Your answer must consist of the records exactly as given, with no pictures included.

Collected data entries:
—————
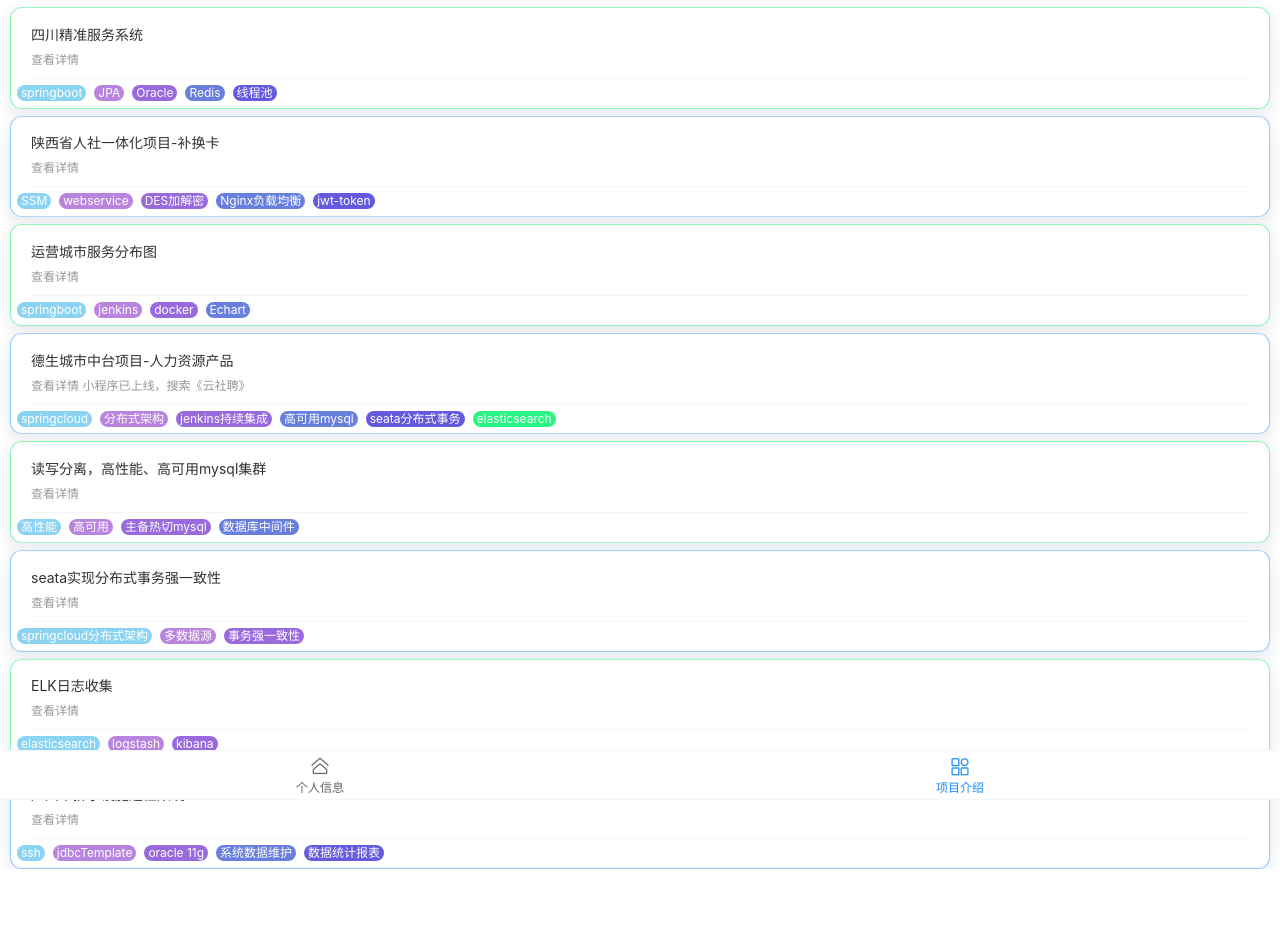
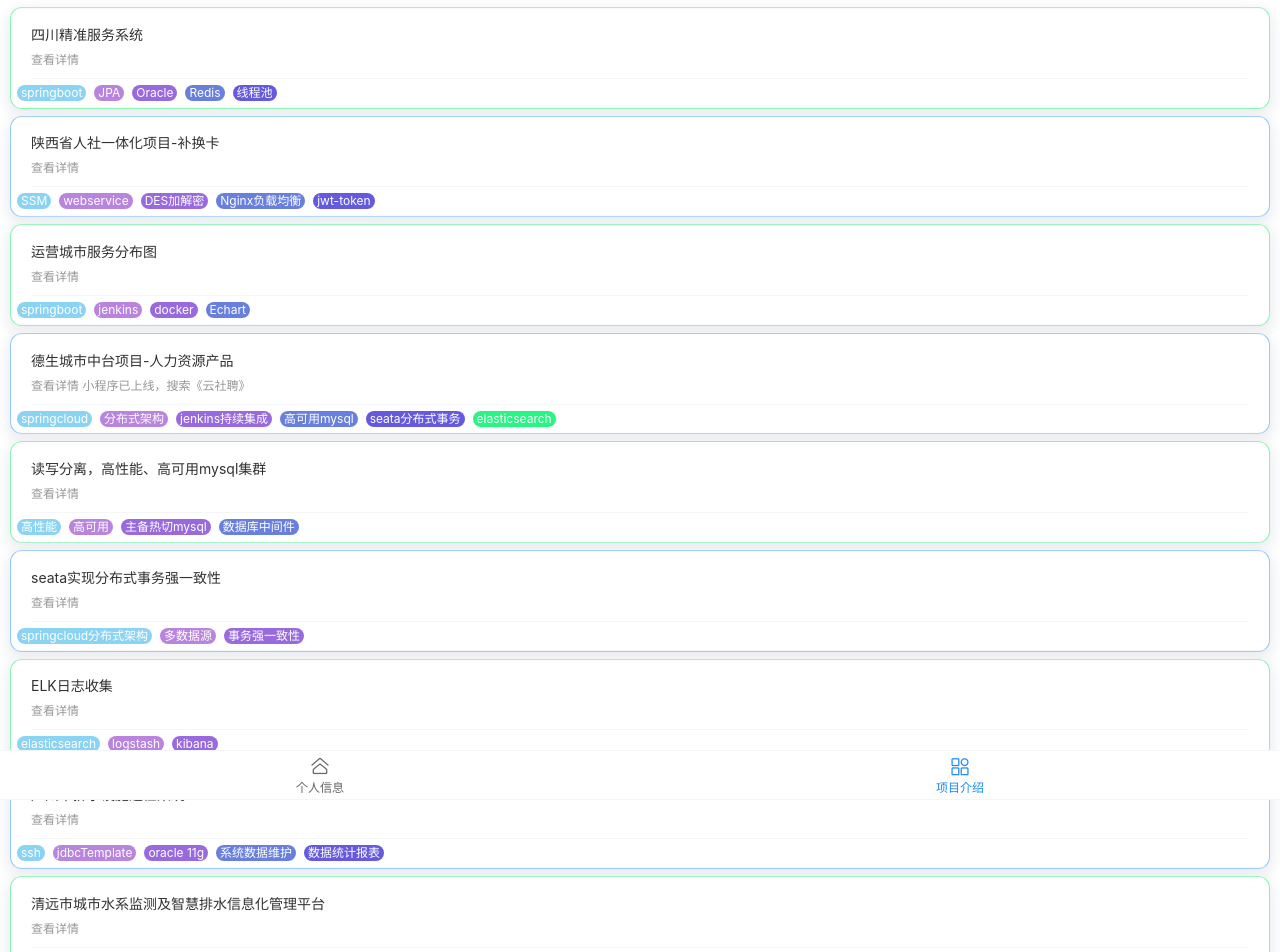
Before and after one commit to liangzhifa/vue-wxgzh, a Vue app: page /#/experience in a window 1280 px wide. Shown: the top 952 px of the page. Before the commit the page ends 869 px from the top, so only its background shows below. Built offline with nearby package versions, Linux system fonts and the light colour scheme.

Commit message:
增加项目经历

```diff
--- a/src/assets/data/data.js
+++ b/src/assets/data/data.js
@@ -89,6 +89,27 @@ const exprienceListData = [
         desc: '查看详情',
         tag: ["ssh", "jdbcTemplate", "oracle 11g", "系统数据维护", "数据统计报表"],
         details: '详情'
+    },
+    {
+        title: '清远市城市水系监测及智慧排水信息化管理平台',
+        company: '奥格智能科技有限公司',
+        project_time: '2020.06-2020.09',
+        project_desc: '该项目是清远市城市水系监测及智慧排水信息化管理一体化平台，包含众多模块：黑臭水体监控系统（水质整治信息、基础信息管理、河湖名录、监测信息、水环境容量计算、水质预测）；' +
+            '厂网河一体化业务系统（排水设施基本管理、设施问题上报处理、在线监测数据接入、运行报告上传）。' +
+            '项目已上线：http://awater.qyzhsl.com:8090/opus-front-sso/authentication/require',
+        project_module: '问题上报及处置管理：1、对巡查和养护过程中所发现的每一类排水设施存在的各种问题进行上报、任务派发、过程记录、处理结果记录，对处理结果进行复核与评价；采用工作流方式驱动，分不同角色办理，可自由流转，可任务代办、转办，办理过程可加注意见与建议。' +
+            '2、问题统计分析，具体包括按区统计问题数量、按人统计问题数量，还包括导出统计表等功能；' +
+            '3、按行政区划、责任单位、上报时间周期等分类统计与查看问题上报和处理情况列表，查看上报问题在地图上分布情况。',
+        project_responsibilities: '采用h5移动端页面的方式实现问题上报功能，项目亮点就是大文件分片上传和断点续传。' +
+            '核心思路：前端对文件进行分片，并且发送文件的唯一标识（文件名、类型、大小或者其他属性进行md5摘要计算可得）、分片索引（第几个分片）、分片总数、文件名称（方便合并后的文件名称）；' +
+            '前端用递归方式将分片传输到后台，后台判断分片索引等于分片总数就开始合并，通过流输出追加的方式合并文件。' +
+            '断点续传：网络波动情况下，文件传输不完整，所以前端在文件上传的时候根据文件的唯一标识查询后台，然后再确定要上传哪些分片。',
+        project_skill_desc: '该项目采用分模块服务的方式：每个模块独立一个服务，然后都集成同一个地址的单点登录（SSO），所有请求都统一由NGINX来转发，所以对外只暴露一个地址和端口。而且根据服务访问情况，同一个服务部署多份实现服务的负载均衡。',
+        project_img: true,
+        img_url: 'http://images.zhifa.tech/%E5%BE%AE%E4%BF%A1%E5%9B%BE%E7%89%87_20200904140205.png',
+        desc: '查看详情',
+        tag: ["springboot", "大文件分片上传", "极速秒传和断点续传", "vue element UI"],
+        details: '详情'
     }
 ];
 export default exprienceListData;
--- a/src/components/Me.vue
+++ b/src/components/Me.vue
@@ -224,11 +224,12 @@
                     'http://images.zhifa.tech/%E5%B9%BF%E5%B7%9E%E6%8E%92%E6%B0%B4%E5%B7%A1%E6%A3%80pc%281%29.png',
                     'http://images.zhifa.tech/%E6%B1%A1%E6%B3%A5%E5%B9%B2%E5%8C%96%E6%83%85%E5%86%B5.png',
                     'http://images.zhifa.tech/%E5%B9%B2%E5%8C%96%E6%B1%A1%E6%B3%A5%E7%84%9A%E7%83%A7%E5%A4%84%E7%BD%AE%E7%BB%9F%E8%AE%A1.png',
-                    'http://images.zhifa.tech/%E5%B7%A1%E6%A3%80app5%E5%90%881.jpg'
-                   /* 'http://images.zhifa.tech/%E6%95%99%E5%AD%A6%E6%A5%BC.jpg',
-                    'http://images.zhifa.tech/%E9%97%A8%E5%8F%A3%E7%99%BD%E8%A1%A3.jpg',
-                    'http://images.zhifa.tech/%E9%92%9F%E6%B5%B7%E6%A5%BC.jpg',
-                    'http://images.zhifa.tech/%E7%8F%AD%E7%BA%A7%E6%A0%A1%E9%97%A8%E5%8F%A3.jpg'*/
+                    'http://images.zhifa.tech/%E5%B7%A1%E6%A3%80app5%E5%90%881.jpg',
+                    'http://images.zhifa.tech/%E5%BE%AE%E4%BF%A1%E5%9B%BE%E7%89%87_20200904140205.png',
+                    /* 'http://images.zhifa.tech/%E6%95%99%E5%AD%A6%E6%A5%BC.jpg',
+                     'http://images.zhifa.tech/%E9%97%A8%E5%8F%A3%E7%99%BD%E8%A1%A3.jpg',
+                     'http://images.zhifa.tech/%E9%92%9F%E6%B5%B7%E6%A5%BC.jpg',
+                     'http://images.zhifa.tech/%E7%8F%AD%E7%BA%A7%E6%A0%A1%E9%97%A8%E5%8F%A3.jpg'*/
                 ]
             }
         }
--- a/src/router/index.js
+++ b/src/router/index.js
@@ -26,7 +26,7 @@ const routes = [
   {
     path: '/',
     name: 'main',
-    redirect: "/img",
+    redirect: "/me",
     component: Main,
     children:[
       {
```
—————
◆ EXERCISE ANSWER:
Before and after one commit to liangzhifa/vue-wxgzh, a Vue app: page /#/experience in a window 1280 px wide. Shown: the top 952 px of the page. Before the commit the page ends 869 px from the top, so only its background shows below. Built offline with nearby package versions, Linux system fonts and the light colour scheme.

Commit message:
增加项目经历

```diff
--- a/src/assets/data/data.js
+++ b/src/assets/data/data.js
@@ -89,6 +89,27 @@ const exprienceListData = [
         desc: '查看详情',
         tag: ["ssh", "jdbcTemplate", "oracle 11g", "系统数据维护", "数据统计报表"],
         details: '详情'
+    },
+    {
+        title: '清远市城市水系监测及智慧排水信息化管理平台',
+        company: '奥格智能科技有限公司',
+        project_time: '2020.06-2020.09',
+        project_desc: '该项目是清远市城市水系监测及智慧排水信息化管理一体化平台，包含众多模块：黑臭水体监控系统（水质整治信息、基础信息管理、河湖名录、监测信息、水环境容量计算、水质预测）；' +
+            '厂网河一体化业务系统（排水设施基本管理、设施问题上报处理、在线监测数据接入、运行报告上传）。' +
+            '项目已上线：http://awater.qyzhsl.com:8090/opus-front-sso/authentication/require',
+        project_module: '问题上报及处置管理：1、对巡查和养护过程中所发现的每一类排水设施存在的各种问题进行上报、任务派发、过程记录、处理结果记录，对处理结果进行复核与评价；采用工作流方式驱动，分不同角色办理，可自由流转，可任务代办、转办，办理过程可加注意见与建议。' +
+            '2、问题统计分析，具体包括按区统计问题数量、按人统计问题数量，还包括导出统计表等功能；' +
+            '3、按行政区划、责任单位、上报时间周期等分类统计与查看问题上报和处理情况列表，查看上报问题在地图上分布情况。',
+        project_responsibilities: '采用h5移动端页面的方式实现问题上报功能，项目亮点就是大文件分片上传和断点续传。' +
+            '核心思路：前端对文件进行分片，并且发送文件的唯一标识（文件名、类型、大小或者其他属性进行md5摘要计算可得）、分片索引（第几个分片）、分片总数、文件名称（方便合并后的文件名称）；' +
+            '前端用递归方式将分片传输到后台，后台判断分片索引等于分片总数就开始合并，通过流输出追加的方式合并文件。' +
+            '断点续传：网络波动情况下，文件传输不完整，所以前端在文件上传的时候根据文件的唯一标识查询后台，然后再确定要上传哪些分片。',
+        project_skill_desc: '该项目采用分模块服务的方式：每个模块独立一个服务，然后都集成同一个地址的单点登录（SSO），所有请求都统一由NGINX来转发，所以对外只暴露一个地址和端口。而且根据服务访问情况，同一个服务部署多份实现服务的负载均衡。',
+        project_img: true,
+        img_url: 'http://images.zhifa.tech/%E5%BE%AE%E4%BF%A1%E5%9B%BE%E7%89%87_20200904140205.png',
+        desc: '查看详情',
+        tag: ["springboot", "大文件分片上传", "极速秒传和断点续传", "vue element UI"],
+        details: '详情'
     }
 ];
 export default exprienceListData;
--- a/src/components/Me.vue
+++ b/src/components/Me.vue
@@ -224,11 +224,12 @@
                     'http://images.zhifa.tech/%E5%B9%BF%E5%B7%9E%E6%8E%92%E6%B0%B4%E5%B7%A1%E6%A3%80pc%281%29.png',
                     'http://images.zhifa.tech/%E6%B1%A1%E6%B3%A5%E5%B9%B2%E5%8C%96%E6%83%85%E5%86%B5.png',
                     'http://images.zhifa.tech/%E5%B9%B2%E5%8C%96%E6%B1%A1%E6%B3%A5%E7%84%9A%E7%83%A7%E5%A4%84%E7%BD%AE%E7%BB%9F%E8%AE%A1.png',
-                    'http://images.zhifa.tech/%E5%B7%A1%E6%A3%80app5%E5%90%881.jpg'
-                   /* 'http://images.zhifa.tech/%E6%95%99%E5%AD%A6%E6%A5%BC.jpg',
-                    'http://images.zhifa.tech/%E9%97%A8%E5%8F%A3%E7%99%BD%E8%A1%A3.jpg',
-                    'http://images.zhifa.tech/%E9%92%9F%E6%B5%B7%E6%A5%BC.jpg',
-                    'http://images.zhifa.tech/%E7%8F%AD%E7%BA%A7%E6%A0%A1%E9%97%A8%E5%8F%A3.jpg'*/
+                    'http://images.zhifa.tech/%E5%B7%A1%E6%A3%80app5%E5%90%881.jpg',
+                    'http://images.zhifa.tech/%E5%BE%AE%E4%BF%A1%E5%9B%BE%E7%89%87_20200904140205.png',
+                    /* 'http://images.zhifa.tech/%E6%95%99%E5%AD%A6%E6%A5%BC.jpg',
+                     'http://images.zhifa.tech/%E9%97%A8%E5%8F%A3%E7%99%BD%E8%A1%A3.jpg',
+                     'http://images.zhifa.tech/%E9%92%9F%E6%B5%B7%E6%A5%BC.jpg',
+                     'http://images.zhifa.tech/%E7%8F%AD%E7%BA%A7%E6%A0%A1%E9%97%A8%E5%8F%A3.jpg'*/
                 ]
             }
         }
--- a/src/router/index.js
+++ b/src/router/index.js
@@ -26,7 +26,7 @@ const routes = [
   {
     path: '/',
     name: 'main',
-    redirect: "/img",
+    redirect: "/me",
     component: Main,
     children:[
       {
```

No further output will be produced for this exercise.